EXERCISE: Return each line of the listing that has the word "proof" in it.

(EXCERPTED DATA Opens)

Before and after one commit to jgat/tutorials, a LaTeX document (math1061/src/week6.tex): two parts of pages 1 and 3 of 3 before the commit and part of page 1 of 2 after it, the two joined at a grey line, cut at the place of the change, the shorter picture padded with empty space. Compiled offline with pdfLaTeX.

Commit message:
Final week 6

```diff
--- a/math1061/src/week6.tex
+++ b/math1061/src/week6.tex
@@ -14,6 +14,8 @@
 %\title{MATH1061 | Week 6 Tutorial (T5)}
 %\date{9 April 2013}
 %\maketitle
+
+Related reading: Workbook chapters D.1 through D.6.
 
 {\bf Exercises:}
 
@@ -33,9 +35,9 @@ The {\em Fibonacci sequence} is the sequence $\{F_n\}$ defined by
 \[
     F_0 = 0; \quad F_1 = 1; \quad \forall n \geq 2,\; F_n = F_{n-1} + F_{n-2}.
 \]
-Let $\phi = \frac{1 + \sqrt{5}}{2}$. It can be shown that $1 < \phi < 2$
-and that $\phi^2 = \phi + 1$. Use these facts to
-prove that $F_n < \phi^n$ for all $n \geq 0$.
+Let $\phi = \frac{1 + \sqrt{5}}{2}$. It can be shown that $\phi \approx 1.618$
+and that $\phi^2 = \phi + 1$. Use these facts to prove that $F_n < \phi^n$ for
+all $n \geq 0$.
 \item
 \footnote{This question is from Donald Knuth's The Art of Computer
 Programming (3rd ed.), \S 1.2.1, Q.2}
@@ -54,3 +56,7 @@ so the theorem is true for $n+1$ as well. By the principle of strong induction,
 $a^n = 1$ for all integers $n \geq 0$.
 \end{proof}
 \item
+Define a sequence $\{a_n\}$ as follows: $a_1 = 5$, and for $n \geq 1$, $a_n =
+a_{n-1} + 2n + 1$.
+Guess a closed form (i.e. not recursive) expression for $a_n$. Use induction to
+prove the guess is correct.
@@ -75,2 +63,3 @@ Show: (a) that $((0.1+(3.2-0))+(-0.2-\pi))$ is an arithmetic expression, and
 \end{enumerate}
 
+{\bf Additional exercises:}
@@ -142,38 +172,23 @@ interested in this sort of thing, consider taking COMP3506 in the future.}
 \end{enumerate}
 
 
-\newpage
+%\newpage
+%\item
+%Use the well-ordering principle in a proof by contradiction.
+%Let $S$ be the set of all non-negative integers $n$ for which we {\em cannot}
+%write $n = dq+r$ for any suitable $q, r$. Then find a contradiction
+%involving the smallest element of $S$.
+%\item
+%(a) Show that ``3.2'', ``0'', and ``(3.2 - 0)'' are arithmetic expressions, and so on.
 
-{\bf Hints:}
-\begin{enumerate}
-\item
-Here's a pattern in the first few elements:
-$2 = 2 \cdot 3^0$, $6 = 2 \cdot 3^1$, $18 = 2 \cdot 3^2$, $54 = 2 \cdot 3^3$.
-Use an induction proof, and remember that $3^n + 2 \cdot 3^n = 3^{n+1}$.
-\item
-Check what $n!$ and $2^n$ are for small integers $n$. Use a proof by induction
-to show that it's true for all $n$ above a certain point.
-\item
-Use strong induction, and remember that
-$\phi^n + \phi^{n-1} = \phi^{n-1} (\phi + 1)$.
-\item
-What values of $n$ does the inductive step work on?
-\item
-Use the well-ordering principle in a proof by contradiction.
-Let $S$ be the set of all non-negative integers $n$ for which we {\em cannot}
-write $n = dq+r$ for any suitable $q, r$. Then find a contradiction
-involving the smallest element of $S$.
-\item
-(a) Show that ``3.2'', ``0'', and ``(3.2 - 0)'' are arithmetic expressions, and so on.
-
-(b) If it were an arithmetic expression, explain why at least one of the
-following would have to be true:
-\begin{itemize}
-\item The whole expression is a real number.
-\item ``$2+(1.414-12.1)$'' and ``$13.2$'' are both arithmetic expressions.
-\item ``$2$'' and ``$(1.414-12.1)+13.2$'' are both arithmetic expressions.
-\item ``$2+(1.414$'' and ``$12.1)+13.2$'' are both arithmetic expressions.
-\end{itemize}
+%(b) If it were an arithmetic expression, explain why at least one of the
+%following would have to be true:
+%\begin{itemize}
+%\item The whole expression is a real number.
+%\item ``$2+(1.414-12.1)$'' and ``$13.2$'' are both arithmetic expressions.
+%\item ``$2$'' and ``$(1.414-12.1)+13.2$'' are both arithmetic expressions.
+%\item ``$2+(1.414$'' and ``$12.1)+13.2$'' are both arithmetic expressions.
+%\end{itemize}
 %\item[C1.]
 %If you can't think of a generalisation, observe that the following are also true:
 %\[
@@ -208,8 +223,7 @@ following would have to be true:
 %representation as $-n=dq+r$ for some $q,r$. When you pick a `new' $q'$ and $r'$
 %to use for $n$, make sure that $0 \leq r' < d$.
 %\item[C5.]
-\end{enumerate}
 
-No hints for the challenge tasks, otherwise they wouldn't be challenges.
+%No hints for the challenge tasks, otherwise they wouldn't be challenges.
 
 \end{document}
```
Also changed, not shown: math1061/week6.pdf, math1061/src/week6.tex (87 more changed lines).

(EXCERPTED DATA Closes)

TASK OUTPUT:
 \end{proof}
+%Use the well-ordering principle in a proof by contradiction.
-Use an induction proof, and remember that $3^n + 2 \cdot 3^n = 3^{n+1}$.
-Check what $n!$ and $2^n$ are for small integers $n$. Use a proof by induction
-Use the well-ordering principle in a proof by contradiction.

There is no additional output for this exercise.